In the first lecture I will give an overview of some of the classical results:

- equivariant geometry: the stability theorem of orbits (Hirsch,
Stowe, Thurston) and the well-known slice theorem.

- foliation theory: the stability theorem of leaves (Thurston,
Langevin-Rosenberg) and the local Reeb stability theorem.

In the second lecture I will move on to Poisson geometry and I will explain the statements of the analogous results.

In the third lecture I will give an outline of the proofs. If the time allows I will explain how, due to the close relationship between Poisson manifolds and Lie algebroids, the classical results from the first lecture can be recovered from the Poisson ones.

Stokes variety arises in various disguises in several branches of mathematics. One can define it as a quotient of the space of meromorphic connections on a vicinity of the origin of the complex plane having a pole of given degree at zero by holomorphic gauge transformations. Another reincarnation of the same space (for the pole of order 2) is the group dual in the Poisson-Lie sense to a simple group. The main aim of the the mini-course is to give as explicit description of the Stokes variety as possible and discuss its properties. In particular we will construct explicit coordinate systems on it making the Poisson structure constant describe the action of the braid group on this space and, if time permits, discuss its relations to integrable systems and canonical basis.

Periods of the (pronilpotent completion of) fundamental group of a complex variety X can be calculated via iterated integrals.

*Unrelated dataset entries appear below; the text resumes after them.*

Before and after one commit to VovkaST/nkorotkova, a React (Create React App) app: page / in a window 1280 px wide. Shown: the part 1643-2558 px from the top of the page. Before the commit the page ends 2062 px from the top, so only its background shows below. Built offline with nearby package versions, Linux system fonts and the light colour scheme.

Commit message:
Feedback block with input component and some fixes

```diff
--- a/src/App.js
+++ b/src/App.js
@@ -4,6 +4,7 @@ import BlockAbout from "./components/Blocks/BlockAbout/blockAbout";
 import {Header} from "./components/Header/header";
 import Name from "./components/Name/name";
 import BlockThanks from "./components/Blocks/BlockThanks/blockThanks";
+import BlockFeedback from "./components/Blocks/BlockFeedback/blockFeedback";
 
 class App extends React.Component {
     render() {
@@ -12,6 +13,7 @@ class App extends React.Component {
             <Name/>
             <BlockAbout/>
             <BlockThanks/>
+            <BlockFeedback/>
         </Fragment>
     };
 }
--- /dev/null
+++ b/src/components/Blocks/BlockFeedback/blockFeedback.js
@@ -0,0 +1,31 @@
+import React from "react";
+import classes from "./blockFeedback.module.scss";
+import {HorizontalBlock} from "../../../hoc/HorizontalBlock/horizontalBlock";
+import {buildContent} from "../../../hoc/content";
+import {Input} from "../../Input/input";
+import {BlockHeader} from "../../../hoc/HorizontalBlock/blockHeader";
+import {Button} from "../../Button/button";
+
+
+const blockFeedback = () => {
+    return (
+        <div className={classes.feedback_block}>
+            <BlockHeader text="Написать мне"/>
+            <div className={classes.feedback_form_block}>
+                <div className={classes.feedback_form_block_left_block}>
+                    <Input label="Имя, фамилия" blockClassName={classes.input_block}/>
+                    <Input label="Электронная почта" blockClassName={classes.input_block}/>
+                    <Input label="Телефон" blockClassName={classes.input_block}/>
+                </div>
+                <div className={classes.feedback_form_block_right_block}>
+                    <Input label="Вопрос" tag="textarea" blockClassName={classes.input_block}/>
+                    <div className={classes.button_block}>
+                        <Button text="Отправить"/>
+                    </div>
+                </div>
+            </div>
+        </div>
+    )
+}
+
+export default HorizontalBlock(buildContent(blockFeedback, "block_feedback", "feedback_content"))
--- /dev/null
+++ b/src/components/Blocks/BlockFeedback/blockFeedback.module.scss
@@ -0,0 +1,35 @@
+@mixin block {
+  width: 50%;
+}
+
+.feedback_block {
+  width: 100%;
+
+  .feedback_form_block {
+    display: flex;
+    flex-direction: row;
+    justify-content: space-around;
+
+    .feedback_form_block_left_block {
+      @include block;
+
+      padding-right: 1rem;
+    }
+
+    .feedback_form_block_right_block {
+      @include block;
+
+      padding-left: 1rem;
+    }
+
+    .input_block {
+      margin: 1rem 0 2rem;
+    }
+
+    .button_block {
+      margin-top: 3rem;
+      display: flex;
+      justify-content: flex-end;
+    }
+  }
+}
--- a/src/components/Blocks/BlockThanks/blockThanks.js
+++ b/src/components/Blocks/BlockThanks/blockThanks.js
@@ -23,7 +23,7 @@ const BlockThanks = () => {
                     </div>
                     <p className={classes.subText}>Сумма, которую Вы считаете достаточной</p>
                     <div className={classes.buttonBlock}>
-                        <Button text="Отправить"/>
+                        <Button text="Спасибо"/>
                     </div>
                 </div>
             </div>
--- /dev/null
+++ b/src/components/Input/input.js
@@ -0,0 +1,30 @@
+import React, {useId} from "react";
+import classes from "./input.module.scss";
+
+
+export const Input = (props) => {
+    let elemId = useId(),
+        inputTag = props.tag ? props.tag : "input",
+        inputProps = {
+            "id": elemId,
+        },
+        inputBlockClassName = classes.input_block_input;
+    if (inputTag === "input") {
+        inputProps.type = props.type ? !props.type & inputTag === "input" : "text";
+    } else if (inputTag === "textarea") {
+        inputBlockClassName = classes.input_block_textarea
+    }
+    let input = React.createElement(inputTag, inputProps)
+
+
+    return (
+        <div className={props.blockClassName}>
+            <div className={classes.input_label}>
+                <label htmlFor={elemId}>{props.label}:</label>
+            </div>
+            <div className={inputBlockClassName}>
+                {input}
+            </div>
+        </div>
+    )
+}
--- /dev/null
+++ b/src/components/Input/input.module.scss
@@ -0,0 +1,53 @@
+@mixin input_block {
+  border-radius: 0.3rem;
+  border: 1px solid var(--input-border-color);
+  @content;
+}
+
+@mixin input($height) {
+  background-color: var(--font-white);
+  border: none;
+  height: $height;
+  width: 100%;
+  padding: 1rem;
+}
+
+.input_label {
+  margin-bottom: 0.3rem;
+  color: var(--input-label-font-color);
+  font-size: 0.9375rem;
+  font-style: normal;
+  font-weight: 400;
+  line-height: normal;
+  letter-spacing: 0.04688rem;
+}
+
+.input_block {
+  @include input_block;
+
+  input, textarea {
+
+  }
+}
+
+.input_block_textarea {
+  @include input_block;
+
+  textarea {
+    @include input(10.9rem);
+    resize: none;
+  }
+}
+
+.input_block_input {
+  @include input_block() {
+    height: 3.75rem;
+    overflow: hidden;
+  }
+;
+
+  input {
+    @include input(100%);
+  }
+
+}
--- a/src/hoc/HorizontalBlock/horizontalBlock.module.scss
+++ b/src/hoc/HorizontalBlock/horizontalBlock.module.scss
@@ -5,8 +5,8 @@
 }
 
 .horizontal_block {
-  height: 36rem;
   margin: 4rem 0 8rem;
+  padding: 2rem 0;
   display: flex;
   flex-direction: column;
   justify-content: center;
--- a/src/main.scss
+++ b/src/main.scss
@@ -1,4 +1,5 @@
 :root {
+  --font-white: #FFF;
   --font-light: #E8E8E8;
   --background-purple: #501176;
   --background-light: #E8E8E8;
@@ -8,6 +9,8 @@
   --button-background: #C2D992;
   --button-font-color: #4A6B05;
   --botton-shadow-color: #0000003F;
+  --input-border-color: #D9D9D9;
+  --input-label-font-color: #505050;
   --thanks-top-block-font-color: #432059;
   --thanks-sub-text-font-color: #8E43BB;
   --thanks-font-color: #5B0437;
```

For example, if X is the complex projective line minus three points, the periods turn out to be precisely Euler's multiple zeta numbers. The simplest of the periods for the complex projective line minus four points are the classical polylogarithms. I will introduce a new way to calculate the periods, as correlators of certain Feynman integral related to the variety. In the above example it gives a completely new way to present the multiple zeta numbers.

In the 1980s low-dimensional topology encountered mathematical physics, and their interactions yielded many new invariants, called quantum invariants, of knots and 3-manifolds. In this mini-course, we will focus on two kinds of quantum invariants: the Reshetikhin-Turaev invariant (constructed via surgeries on links which are colored by means of a modular category) and the Turaev-Viro invariant (constructed by coloring triangulations of 3-manifolds with 6j-symbols of a fusion category). Then, if time permits, I will explain how to compare them (via the categorical center construction of Drinfeld).

I Gromov-Witten theory: an introduction

II Gauged Gromov-Witten theory (after Mundet, Salamon, etc.)

III Quantum Kirwan map (after Ziltener etc.)

IV Quantum non-abelian localization